ACL Netherlands, Hewlett-Packard The Hague and others v Michael Lynch & Sushovan Hussain  EWHC 249 (Ch)
In a judgment given on 12 February 2019, Mr Justice Hildyard has refused an application by HP group companies for permission to hand over almost the entirety of the Defendants’ disclosed documents and witness statements to the FBI in advance of the trial in the Autonomy litigation.
The material had been sought by the US authorities via a Grand Jury subpoena, and encompassed tens of thousands of documents. The applicants suggested that they might be sanctioned by the US courts for non-compliance with the subpoena. Hildyard J. held that, notwithstanding the subpoena, the applicants had to satisfy the Court that there were “cogent and persuasive” reasons to lift the restrictions on collateral use contained in CPR 31.22 and 32.12. He found that they had not discharged this burden: they had not clearly demonstrated that they, as opposed to their US parent company, were under any compulsion to hand over the documents; nor had a sufficient need for the documents been shown so as to outweigh the public policy and interests protected by the collateral use rules. In addition, the release of the documents and statements prior to trial gave rise to a risk of prejudice and injustice to the Defendants in both the English proceedings and any US criminal proceedings.

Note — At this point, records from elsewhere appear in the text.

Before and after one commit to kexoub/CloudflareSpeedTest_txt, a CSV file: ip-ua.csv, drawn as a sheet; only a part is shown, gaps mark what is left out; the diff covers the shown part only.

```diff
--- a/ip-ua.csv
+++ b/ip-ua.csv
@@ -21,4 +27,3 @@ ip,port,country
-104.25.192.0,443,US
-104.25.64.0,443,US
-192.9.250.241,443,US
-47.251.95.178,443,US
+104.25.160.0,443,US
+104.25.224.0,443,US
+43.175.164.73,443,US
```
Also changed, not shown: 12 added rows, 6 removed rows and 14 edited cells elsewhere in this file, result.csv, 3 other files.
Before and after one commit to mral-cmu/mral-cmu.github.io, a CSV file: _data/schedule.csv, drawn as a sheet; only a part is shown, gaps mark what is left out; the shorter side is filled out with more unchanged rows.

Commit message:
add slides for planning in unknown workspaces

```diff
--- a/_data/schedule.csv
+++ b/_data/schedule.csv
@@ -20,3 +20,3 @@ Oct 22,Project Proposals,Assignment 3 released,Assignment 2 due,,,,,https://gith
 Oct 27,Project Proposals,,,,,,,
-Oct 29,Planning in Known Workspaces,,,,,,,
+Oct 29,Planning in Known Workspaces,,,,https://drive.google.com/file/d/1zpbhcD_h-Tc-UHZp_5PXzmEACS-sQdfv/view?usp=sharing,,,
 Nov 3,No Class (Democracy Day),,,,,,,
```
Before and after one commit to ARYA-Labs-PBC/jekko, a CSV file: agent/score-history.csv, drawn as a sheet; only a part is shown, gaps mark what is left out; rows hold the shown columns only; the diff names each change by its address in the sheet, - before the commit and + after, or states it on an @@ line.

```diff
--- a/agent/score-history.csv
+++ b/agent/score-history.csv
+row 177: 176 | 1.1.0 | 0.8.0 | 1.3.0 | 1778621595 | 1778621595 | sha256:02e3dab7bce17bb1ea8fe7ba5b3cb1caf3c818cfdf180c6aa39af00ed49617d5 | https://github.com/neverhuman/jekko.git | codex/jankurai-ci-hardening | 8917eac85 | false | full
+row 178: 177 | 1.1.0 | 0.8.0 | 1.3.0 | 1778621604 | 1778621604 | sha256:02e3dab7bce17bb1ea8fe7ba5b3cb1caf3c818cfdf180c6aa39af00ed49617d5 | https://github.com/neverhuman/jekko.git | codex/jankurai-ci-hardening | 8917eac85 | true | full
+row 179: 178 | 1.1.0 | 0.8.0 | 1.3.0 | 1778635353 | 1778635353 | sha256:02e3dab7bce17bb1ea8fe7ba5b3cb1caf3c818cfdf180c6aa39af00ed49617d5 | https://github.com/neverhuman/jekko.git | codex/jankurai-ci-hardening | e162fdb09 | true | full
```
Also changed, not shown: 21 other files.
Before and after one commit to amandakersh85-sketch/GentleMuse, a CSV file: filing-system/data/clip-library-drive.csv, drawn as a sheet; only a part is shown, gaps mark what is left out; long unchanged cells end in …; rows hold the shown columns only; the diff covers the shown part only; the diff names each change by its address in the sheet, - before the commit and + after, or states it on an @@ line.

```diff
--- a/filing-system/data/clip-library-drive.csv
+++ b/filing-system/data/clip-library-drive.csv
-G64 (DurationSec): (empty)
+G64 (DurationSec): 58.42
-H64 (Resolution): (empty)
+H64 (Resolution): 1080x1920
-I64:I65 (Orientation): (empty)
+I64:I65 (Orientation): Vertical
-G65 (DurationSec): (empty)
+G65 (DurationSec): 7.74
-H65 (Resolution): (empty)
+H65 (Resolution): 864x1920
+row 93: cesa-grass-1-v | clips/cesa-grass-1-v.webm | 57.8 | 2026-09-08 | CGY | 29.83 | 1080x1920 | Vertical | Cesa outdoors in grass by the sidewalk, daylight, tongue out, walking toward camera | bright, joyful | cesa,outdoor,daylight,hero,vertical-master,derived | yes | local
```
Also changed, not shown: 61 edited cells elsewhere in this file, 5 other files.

The judgment can be found here.
Andrew McIntyre appeared for the Second Defendant, Mr Hussain.